Speeding kills. A pedestrian hit by a driver going 30 miles per hour is twice as likely to die as one hit by someone driving 25 mph, so going even a little over the speed limit makes you a jerk. (Outside)
Cities and states should be lowering speed limits, narrowing lanes, blocking cut-through traffic, reprogramming traffic lights and taking other steps to slow down speeding drivers while the pandemic has emptied streets. (State Smart Transportation Initiative)
Every city should get onboard with the slow streets movement. (Curbed)
There’s a downside to everything. With roads largely empty, car crashes are down. Great news, right? Mostly — but fewer car crashes also means fewer organ donors. (Kaiser Health News)
Uber laid off another 3,000 employees less than two weeks after laying off 3,700. The company is winding down its tech incubator and odd-job app, and focusing on ride-hailing and food delivery. (The Verge)
Kansas City buses going fare-free is exciting, but the devil’s in the details. Where will the funding come from? Will the Kansas side cooperate with the Missouri side? And does the transit authority have enough rolling stock to handle an influx of riders? (U.S. PIRG)
Most Pittsburgh buses and trains are returning to a normal schedule, but rear boarding and limits on the number of passengers are still in place (City Paper). In Seattle, Sound Transit is transitioning back to charging fares on light rail and commuter trains, although buses remain free (Seattle Times).
Strength in numbers! Researchers found that the rate of car-bike collisions fell after Philadelphia introduced bike-sharing. (New York Times)
Looking to get an e-bike? Dwell has some recommendations.
City Lab wants readers to rate their cities on two very important metrics: transit and tacos.
Gravois Avenue is an important commercial street in St. Louis that also happens to be designated a state highway.
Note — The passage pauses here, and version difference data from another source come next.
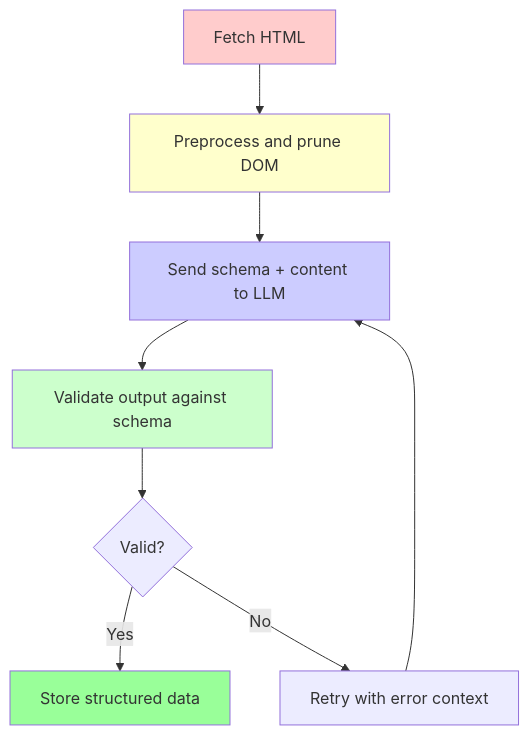
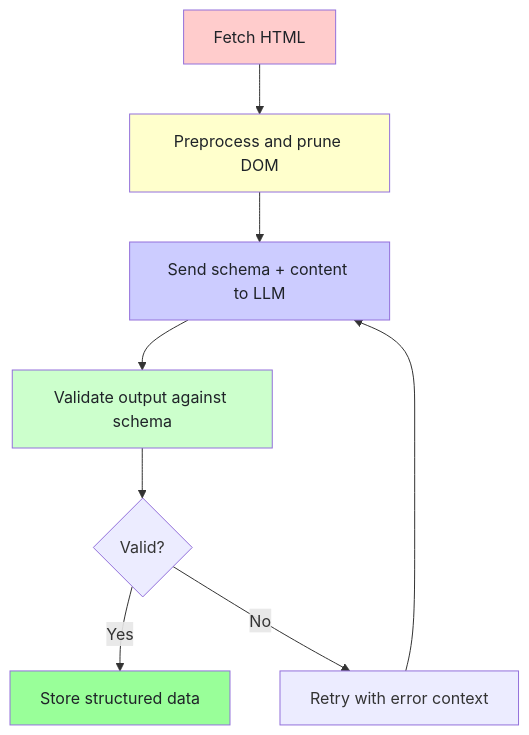
One commit to bytetunnels/bytetunnels.github.com changed the first of 5 diagrams in _posts/2026-02-20-llm-powered-data-extraction-schema-driven-scraping-with-structured-output.md. Above: the diagram before and after it, drawn with Mermaid. The commit also changed other lines of this file and 118 other files, not shown here.

Commit message:
feat: improve diagram styling and compact wide flowcharts

````diff
--- a/_posts/2026-02-20-llm-powered-data-extraction-schema-driven-scraping-with-structured-output.md
+++ b/_posts/2026-02-20-llm-powered-data-extraction-schema-driven-scraping-with-structured-output.md
@@ -23,16 +23,16 @@
 ```mermaid
 graph TD
     A["Fetch HTML"] --> B["Preprocess and prune DOM"]
     B --> C["Send schema + content to LLM"]
     C --> D["Validate output against schema"]
     D --> E{"Valid?"}
     E -->|Yes| F["Store structured data"]
     E -->|No| G["Retry with error context"]
     G --> C
 
-    style A fill:#ffcccc
-    style B fill:#ffffcc
-    style C fill:#ccccff
-    style D fill:#ccffcc
-    style F fill:#99ff99
+    style A fill:#ffcccc,color:#1f2328
+    style B fill:#ffffcc,color:#1f2328
+    style C fill:#ccccff,color:#1f2328
+    style D fill:#ccffcc,color:#1f2328
+    style F fill:#99ff99,color:#1f2328
 ```
````
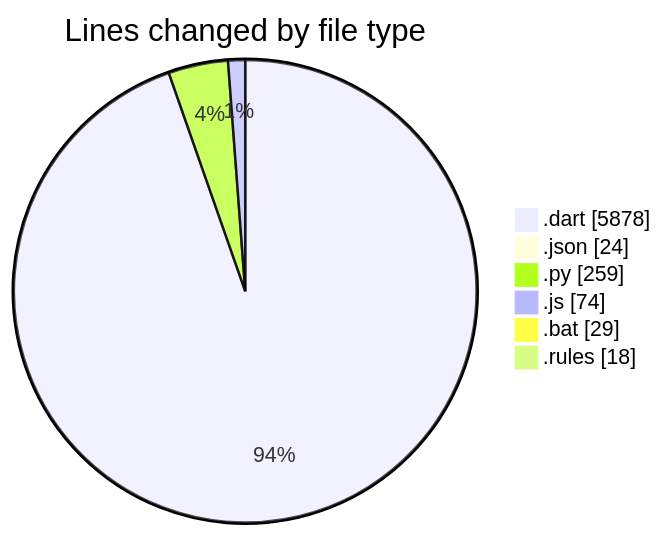
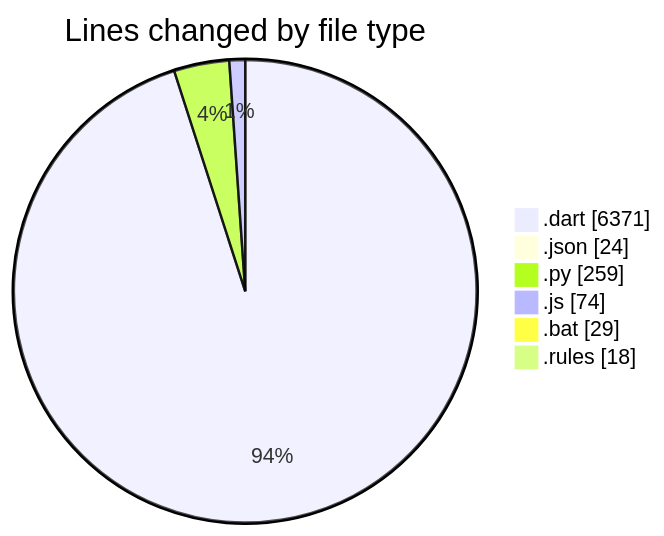
The first of 2 diagrams in 2025-08-04/studybuddy/README.md (lephambinh05/code-tracking), drawn with Mermaid before and after one commit. The commit also changed other lines of this file and 1 other file, not shown here.

````diff
--- a/2025-08-04/studybuddy/README.md
+++ b/2025-08-04/studybuddy/README.md
@@ -52,10 +53,10 @@
 ```mermaid
 pie showData
 title Lines changed by file type
-".dart" : 5878
+".dart" : 6371
 ".json" : 24
 ".py" : 259
 ".js" : 74
 ".bat" : 29
 ".rules" : 18
 ```
````
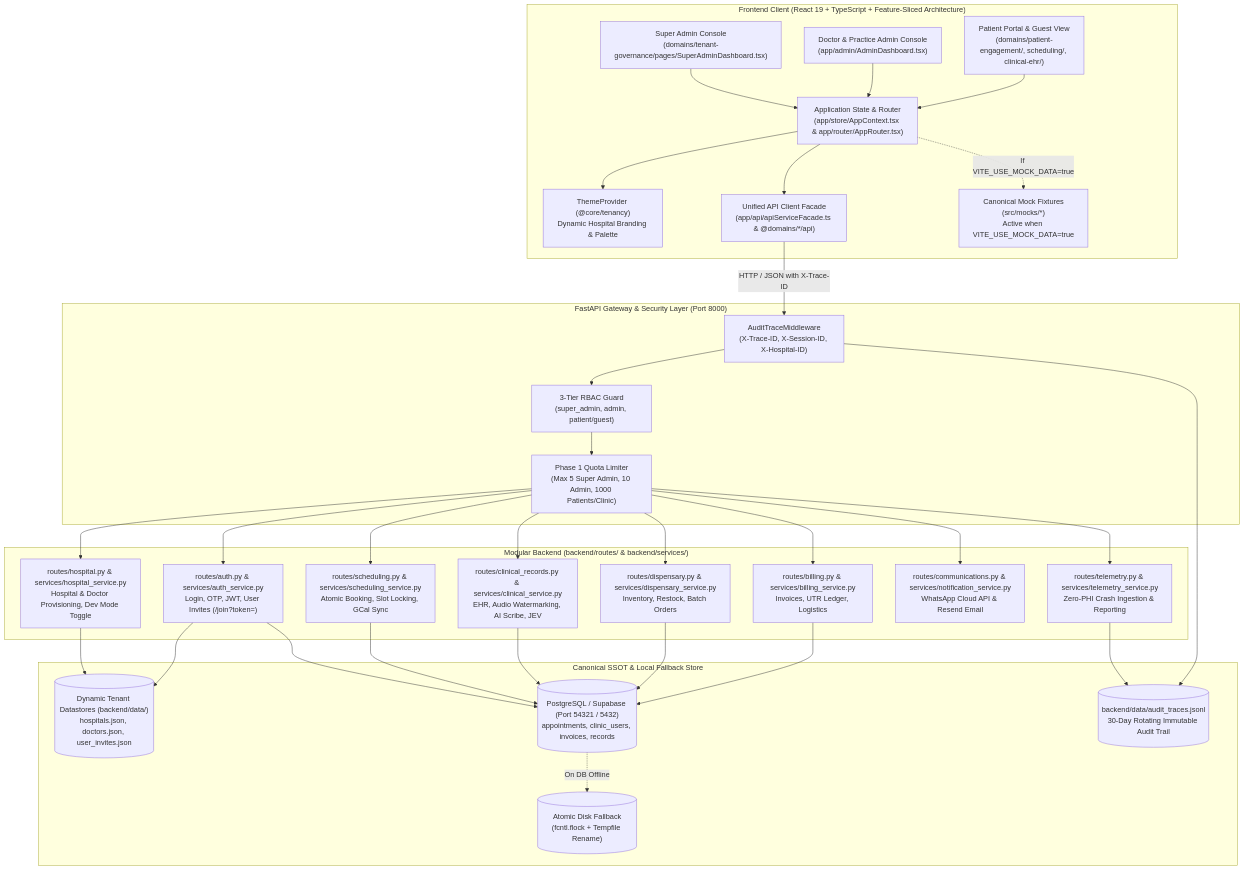
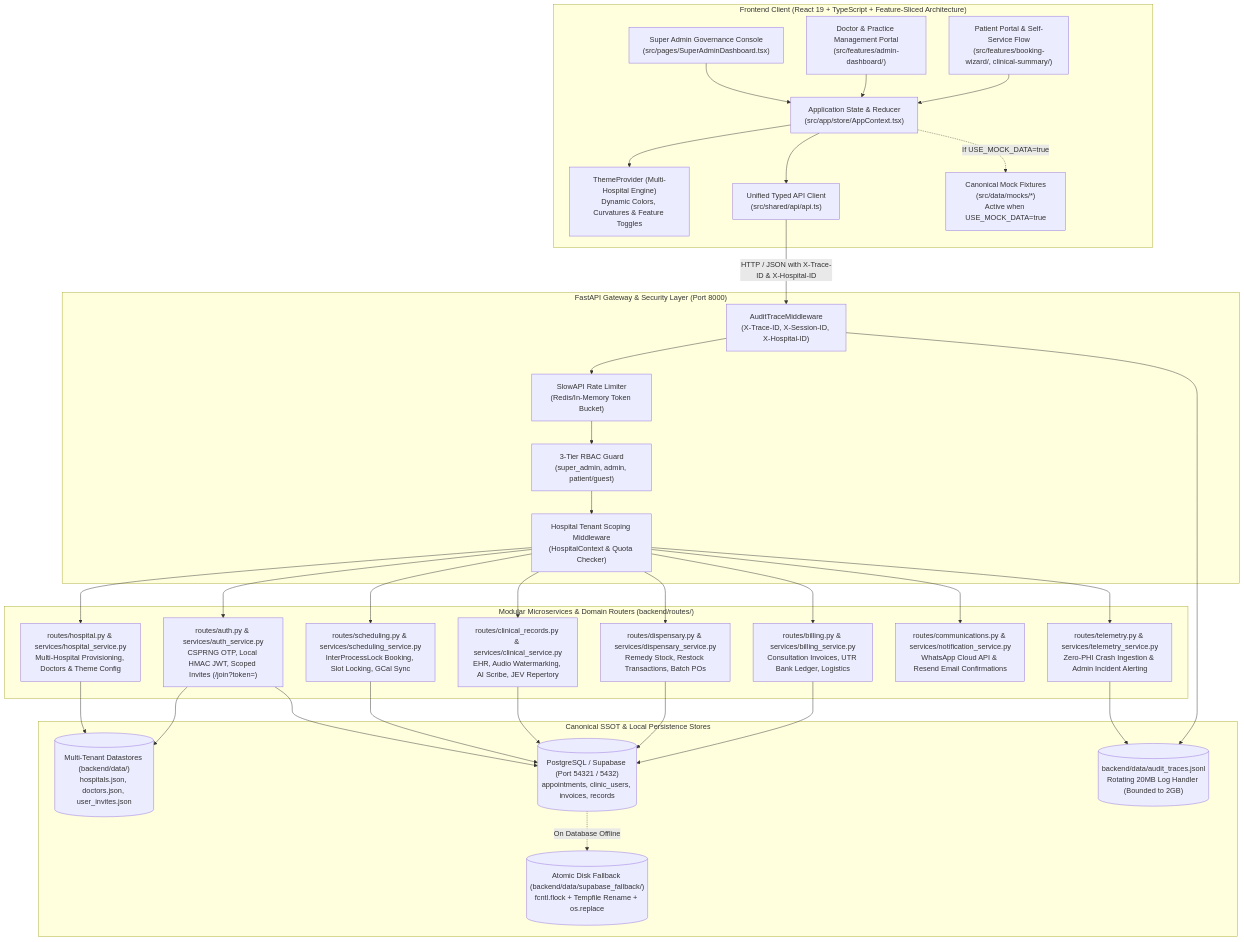
One commit to NITIN0601/Homo_project changed the diagram in doc/ARCHITECTURE.md. Above: the diagram before and after it, drawn with Mermaid. The commit also changed other lines of this file and 4 other files, not shown here.

First line of the commit message:
docs: map system architecture to enterprise multi-hospital platform

````diff
--- a/doc/ARCHITECTURE.md
+++ b/doc/ARCHITECTURE.md
@@ -35,65 +39,68 @@
 ```mermaid
 graph TB
     subgraph ClientLayer["Frontend Client (React 19 + TypeScript + Feature-Sliced Architecture)"]
-        UI_SUPER["Super Admin Console<br/>(domains/tenant-governance/pages/SuperAdminDashboard.tsx)"]
-        UI_ADMIN["Doctor & Practice Admin Console<br/>(app/admin/AdminDashboard.tsx)"]
-        UI_PATIENT["Patient Portal & Guest View<br/>(domains/patient-engagement/, scheduling/, clinical-ehr/)"]
-        APP_CTX["Application State & Router<br/>(app/store/AppContext.tsx & app/router/AppRouter.tsx)"]
-        THEME_CTX["ThemeProvider (@core/tenancy)<br/>Dynamic Hospital Branding & Palette"]
-        API_CLIENT["Unified API Client Facade<br/>(app/api/apiServiceFacade.ts & @domains/*/api)"]
-        MOCK_FIXTURES["Canonical Mock Fixtures<br/>(src/mocks/*)<br/>Active when VITE_USE_MOCK_DATA=true"]
+        UI_SUPER["Super Admin Governance Console<br/>(src/pages/SuperAdminDashboard.tsx)"]
+        UI_ADMIN["Doctor & Practice Management Portal<br/>(src/features/admin-dashboard/)"]
+        UI_PATIENT["Patient Portal & Self-Service Flow<br/>(src/features/booking-wizard/, clinical-summary/)"]
+        APP_CTX["Application State & Reducer<br/>(src/app/store/AppContext.tsx)"]
+        THEME_CTX["ThemeProvider (Multi-Hospital Engine)<br/>Dynamic Colors, Curvatures & Feature Toggles"]
+        API_CLIENT["Unified Typed API Client<br/>(src/shared/api/api.ts)"]
+        MOCK_FIXTURES["Canonical Mock Fixtures<br/>(src/data/mocks/*)<br/>Active when USE_MOCK_DATA=true"]
     end
 
     subgraph GatewayLayer["FastAPI Gateway & Security Layer (Port 8000)"]
         AUDIT_MID["AuditTraceMiddleware<br/>(X-Trace-ID, X-Session-ID, X-Hospital-ID)"]
         RBAC_GUARD["3-Tier RBAC Guard<br/>(super_admin, admin, patient/guest)"]
-        QUOTA_GUARD["Phase 1 Quota Limiter<br/>(Max 5 Super Admin, 10 Admin, 1000 Patients/Clinic)"]
+        RATE_LIMITER["SlowAPI Rate Limiter<br/>(Redis/In-Memory Token Bucket)"]
+        TENANT_RESOLVER["Hospital Tenant Scoping Middleware<br/>(HospitalContext & Quota Checker)"]
     end
 
-    subgraph BackendModules["Modular Backend (backend/routes/ & backend/services/)"]
-        M_HOSP["routes/hospital.py & services/hospital_service.py<br/>Hospital & Doctor Provisioning, Dev Mode Toggle"]
-        M_AUTH["routes/auth.py & services/auth_service.py<br/>Login, OTP, JWT, User Invites (/join?token=)"]
-        M_SCHED["routes/scheduling.py & services/scheduling_service.py<br/>Atomic Booking, Slot Locking, GCal Sync"]
-        M_CLIN["routes/clinical_records.py & services/clinical_service.py<br/>EHR, Audio Watermarking, AI Scribe, JEV"]
-        M_DISP["routes/dispensary.py & services/dispensary_service.py<br/>Inventory, Restock, Batch Orders"]
-        M_BILL["routes/billing.py & services/billing_service.py<br/>Invoices, UTR Ledger, Logistics"]
-        M_COMM["routes/communications.py & services/notification_service.py<br/>WhatsApp Cloud API & Resend Email"]
-        M_TELEM["routes/telemetry.py & services/telemetry_service.py<br/>Zero-PHI Crash Ingestion & Reporting"]
+    subgraph BackendModules["Modular Microservices & Domain Routers (backend/routes/)"]
+        M_HOSP["routes/hospital.py & services/hospital_service.py<br/>Multi-Hospital Provisioning, Doctors & Theme Config"]
+        M_AUTH["routes/auth.py & services/auth_service.py<br/>CSPRNG OTP, Local HMAC JWT, Scoped Invites (/join?token=)"]
+        M_SCHED["routes/scheduling.py & services/scheduling_service.py<br/>InterProcessLock Booking, Slot Locking, GCal Sync"]
+        M_CLIN["routes/clinical_records.py & services/clinical_service.py<br/>EHR, Audio Watermarking, AI Scribe, JEV Repertory"]
+        M_DISP["routes/dispensary.py & services/dispensary_service.py<br/>Remedy Stock, Restock Transactions, Batch POs"]
+        M_BILL["routes/billing.py & services/billing_service.py<br/>Consultation Invoices, UTR Bank Ledger, Logistics"]
+        M_COMM["routes/communications.py & services/notification_service.py<br/>WhatsApp Cloud API & Resend Email Confirmations"]
+        M_TELEM["routes/telemetry.py & services/telemetry_service.py<br/>Zero-PHI Crash Ingestion & Admin Incident Alerting"]
     end
 
-    subgraph DataLayer["Canonical SSOT & Local Fallback Store"]
+    subgraph DataLayer["Canonical SSOT & Local Persistence Stores"]
         DB_POSTGRES[("PostgreSQL / Supabase (Port 54321 / 5432)<br/>appointments, clinic_users, invoices, records")]
-        TENANT_REG[("Dynamic Tenant Datastores (backend/data/)<br/>hospitals.json, doctors.json, user_invites.json")]
-        DISK_FALLBACK[("Atomic Disk Fallback<br/>(fcntl.flock + Tempfile Rename)")]
-        AUDIT_STORE[("backend/data/audit_traces.jsonl<br/>30-Day Rotating Immutable Audit Trail")]
+        TENANT_REG[("Multi-Tenant Datastores (backend/data/)<br/>hospitals.json, doctors.json, user_invites.json")]
+        DISK_FALLBACK[("Atomic Disk Fallback (backend/data/supabase_fallback/)<br/>fcntl.flock + Tempfile Rename + os.replace")]
+        AUDIT_STORE[("backend/data/audit_traces.jsonl<br/>Rotating 20MB Log Handler (Bounded to 2GB)")]
     end
 
     UI_SUPER --> APP_CTX
     UI_ADMIN --> APP_CTX
     UI_PATIENT --> APP_CTX
     APP_CTX --> THEME_CTX
     APP_CTX --> API_CLIENT
-    APP_CTX -.->|If VITE_USE_MOCK_DATA=true| MOCK_FIXTURES
-    API_CLIENT -->|HTTP / JSON with X-Trace-ID| AUDIT_MID
-    AUDIT_MID --> RBAC_GUARD
-    RBAC_GUARD --> QUOTA_GUARD
-    QUOTA_GUARD --> M_HOSP
-    QUOTA_GUARD --> M_AUTH
-    QUOTA_GUARD --> M_SCHED
-    QUOTA_GUARD --> M_CLIN
-    QUOTA_GUARD --> M_DISP
-    QUOTA_GUARD --> M_BILL
-    QUOTA_GUARD --> M_COMM
-    QUOTA_GUARD --> M_TELEM
+    APP_CTX -.->|If USE_MOCK_DATA=true| MOCK_FIXTURES
+    API_CLIENT -->|HTTP / JSON with X-Trace-ID & X-Hospital-ID| AUDIT_MID
+    AUDIT_MID --> RATE_LIMITER
+    RATE_LIMITER --> RBAC_GUARD
+    RBAC_GUARD --> TENANT_RESOLVER
+
+    TENANT_RESOLVER --> M_HOSP
+    TENANT_RESOLVER --> M_AUTH
+    TENANT_RESOLVER --> M_SCHED
+    TENANT_RESOLVER --> M_CLIN
+    TENANT_RESOLVER --> M_DISP
+    TENANT_RESOLVER --> M_BILL
+    TENANT_RESOLVER --> M_COMM
+    TENANT_RESOLVER --> M_TELEM
 
     M_HOSP --> TENANT_REG
     M_AUTH --> TENANT_REG
     M_AUTH --> DB_POSTGRES
     M_SCHED --> DB_POSTGRES
     M_CLIN --> DB_POSTGRES
     M_DISP --> DB_POSTGRES
     M_BILL --> DB_POSTGRES
     M_TELEM --> AUDIT_STORE
-    DB_POSTGRES -.->|On DB Offline| DISK_FALLBACK
+    DB_POSTGRES -.->|On Database Offline| DISK_FALLBACK
     AUDIT_MID --> AUDIT_STORE
 ```
````
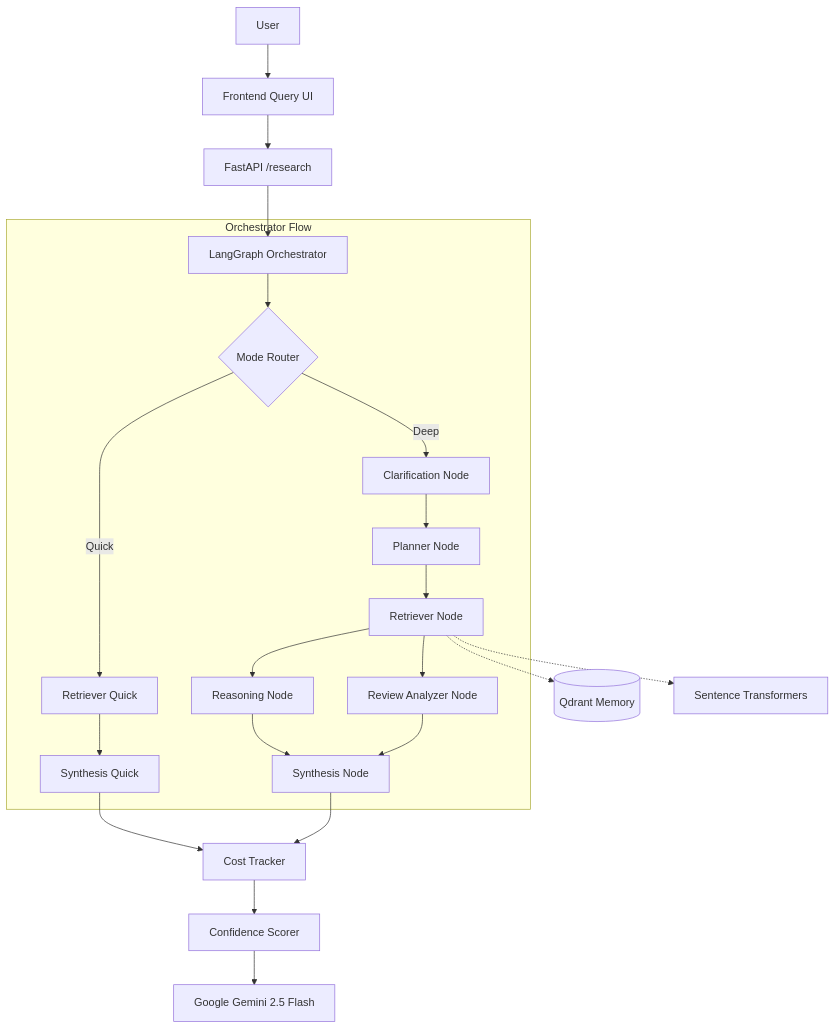
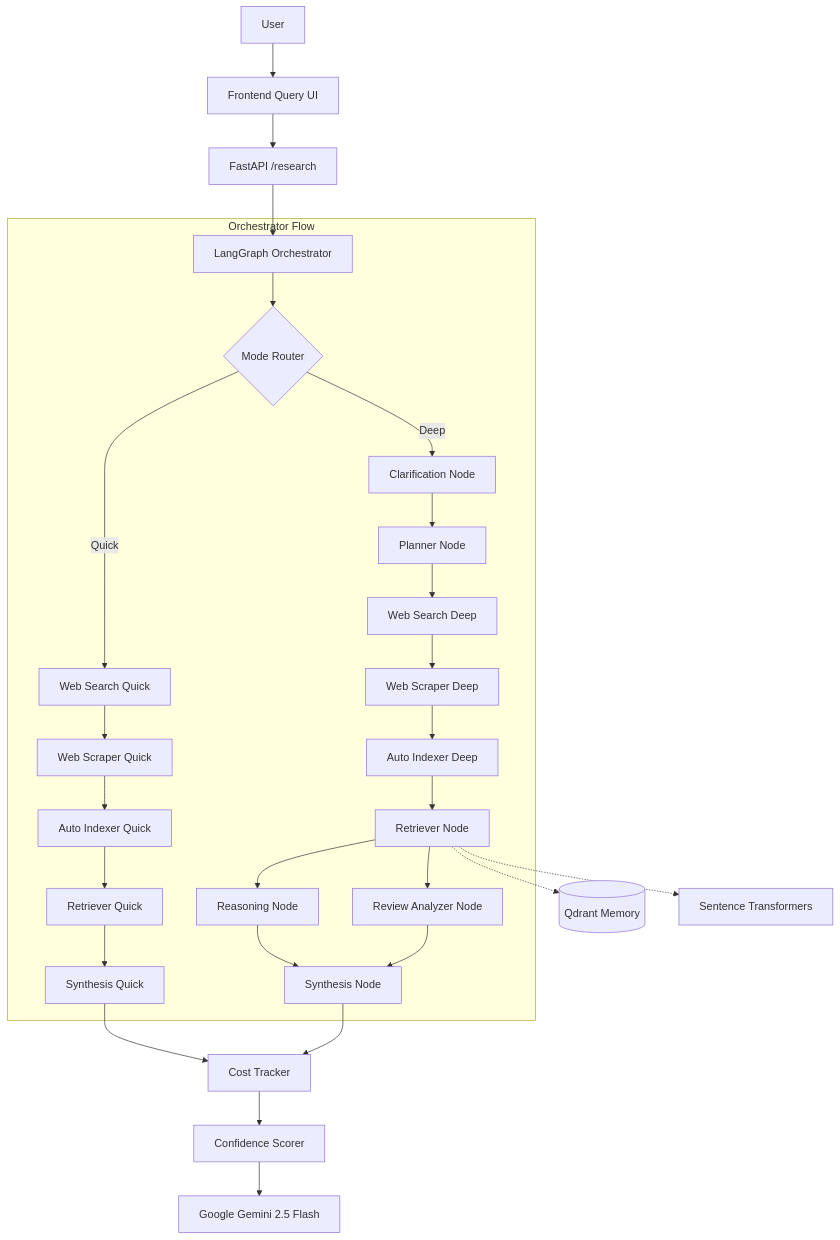
One commit to Aditsharma12/Auto_research changed the first of 2 diagrams in README.md. Above: the diagram before and after it, drawn with Mermaid. The commit also changed other lines of this file and 15 other files, not shown here.

````diff
--- a/README.md
+++ b/README.md
@@ -97,35 +100,41 @@
 ```mermaid
 graph TD
     User --> Frontend[Frontend Query UI]
     Frontend --> API[FastAPI /research]
     API --> Orchestrator[LangGraph Orchestrator]
 
     subgraph "Orchestrator Flow"
         Orchestrator --> Mode{Mode Router}
         
         %% Quick Path
-        Mode -- Quick --> R_Quick[Retriever Quick]
+        Mode -- Quick --> WebSearchQ[Web Search Quick]
+        WebSearchQ --> WebScraperQ[Web Scraper Quick]
+        WebScraperQ --> AutoIndexerQ[Auto Indexer Quick]
+        AutoIndexerQ --> R_Quick[Retriever Quick]
         R_Quick --> S_Quick[Synthesis Quick]
         
         %% Deep Path
         Mode -- Deep --> Clarification[Clarification Node]
         Clarification --> Planner[Planner Node]
-        Planner --> Retriever[Retriever Node]
+        Planner --> WebSearchD[Web Search Deep]
+        WebSearchD --> WebScraperD[Web Scraper Deep]
+        WebScraperD --> AutoIndexerD[Auto Indexer Deep]
+        AutoIndexerD --> Retriever[Retriever Node]
         
         %% Parallel Execution
         Retriever --> Reasoning[Reasoning Node]
         Retriever --> ReviewAnalyzer[Review Analyzer Node]
         
         Reasoning --> Synthesis[Synthesis Node]
         ReviewAnalyzer --> Synthesis
     end
     
     Synthesis --> Cost[Cost Tracker]
     S_Quick --> Cost
     Cost --> Confidence[Confidence Scorer]
     Confidence --> LLM[Google Gemini 2.5 Flash]
     
     %% Data Sources
     Retriever -.-> Qdrant[(Qdrant Memory)]
     Retriever -.-> Embeddings[Sentence Transformers]
 ```
````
It’s currently slated for a redesign, providing a huge opportunity to make the street work better for walking and biking. But unfortunately the highway-like mentality of state transportation planners persists. Alex Ihnen at NextSTL reports that Missouri DOT is using highway design […]
The suburbs have a harder job than their urban counterparts to make streets safer, but one county outside Washington D.C. is showing that it is possible to cater to cyclists and pedestrians in a place built around the car.